Friday, June 22, 2012

At the Movies: "Beginners"

Mike Mills, 2011.

Ebert: Three and a half Stars
Rotten Tomatoes: 84% Fresh

Beginners is a quiet, quirky movie about a man trying to come to terms with the last years of his father’s life. After the protagonist’s mother dies, and after almost 50 years of marriage, his father takes a much younger boyfriend and becomes a very active member of the local gay community. This understandably leads the son to question much of what has come before, even as he draws closer to his suddenly more approachable father. Meanwhile, he (the son) has met a highly attractive young woman who shares his ineptness at romantic relationships, and they struggle to find some kind of vocabulary with which they can find out if they are even suitable for each other.

Beginners is set, oddly, seven years back in time, which gives it a contemporary feel but underscores its lack of resolution or finality; the characters have issues, as we say, and will have to continue working on them. There is one roughly linear story arc, but much of the screen time is spent in non-linear flashback, sometimes with events colored or distorted by memory. Occasionally the movie breaks for more direct collage, with a voiceover over vintage images chosen to represent the feel, the look, or the perils of an era, or a period in the characters’ lives. Intensely experiential and infused with a documentarian sensibility, it feels (as I remarked to Mrs.5000) like “This American Life: The Movie.” Oh, and there’s a talking dog.

Highly recommended for grownup types who don’t mind feeling wistful and who are interested in the nature of human emotional life and the always-problematic realm of family dynamics.


Nichim said...

This already sounds like the kind of movie I would definitely not volunteer to watch (although I might get something out of it if I were forced by circumstance to consume it) but I draw the line at talking dogs.

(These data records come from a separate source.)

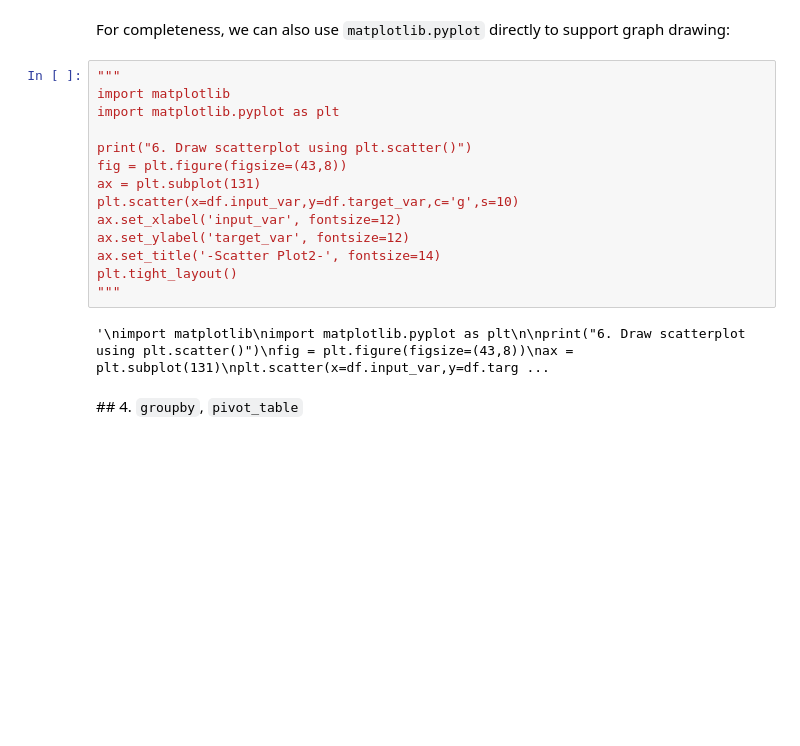
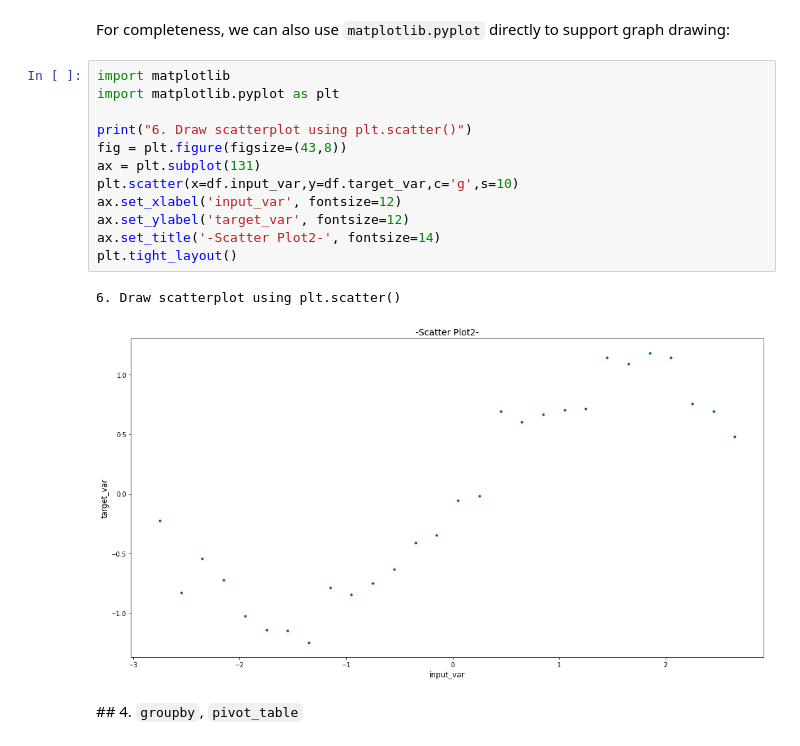
Before and after one commit to malminhas/data-analytics, a Jupyter notebook: pandas-basics-playbook.ipynb, the cells around one changed output. Drawn from its saved outputs; the diff is of its cells as text; blank space fills up the shorter version.

Commit message:
Updated pandas basics playbook to add back matplotlib graph

```diff
--- a/pandas-basics-playbook.ipynb
+++ b/pandas-basics-playbook.ipynb
@@ -365,21 +364,20 @@ _ = df.plot.scatter(figsize=(18,9), x='input_var',y='target_var',color='g',s=10,
 # %% [markdown]
 For completeness, we can also use `matplotlib.pyplot` directly to support graph drawing:
 # %%
-"""
 import matplotlib
 import matplotlib.pyplot as plt
 
 print("6. Draw scatterplot using plt.scatter()")
 fig = plt.figure(figsize=(43,8))
 ax = plt.subplot(131)
 plt.scatter(x=df.input_var,y=df.target_var,c='g',s=10)
 ax.set_xlabel('input_var', fontsize=12)
 ax.set_ylabel('target_var', fontsize=12)
 ax.set_title('-Scatter Plot2-', fontsize=14)
 plt.tight_layout()
-"""
 # %% [output]
-'\nimport matplotlib\nimport matplotlib.pyplot as plt\n\nprint("6. Draw scatterplot using plt.scatter()")\nfig = plt.figure(figsize=(43,8))\nax = plt.subplot(131)\nplt.scatter(x=df.input_var,y=df.targ ...
+6. Draw scatterplot using plt.scatter()
+[figure, added]
 # %% [markdown]
 ## 4. `groupby`, `pivot_table`
 # %% [markdown]
```
Also changed, not shown: parts of 2 cells of this notebook.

Except in Pynchon's Mason and Dixon, but I don't think they're likely to make a movie version of that. Pynchon is often my exception that proves the rule (not that that cliche even makes sense).

Michael5000 said...

The dog talks in subtitles rather than voice-over, which helps. And it's a very cute dog. And articulate! And, you know, "symbolic."

I, too, wouldn't have volunteered for it -- it was a Mrs.5000 pick -- but I did quite enjoy it once embarked.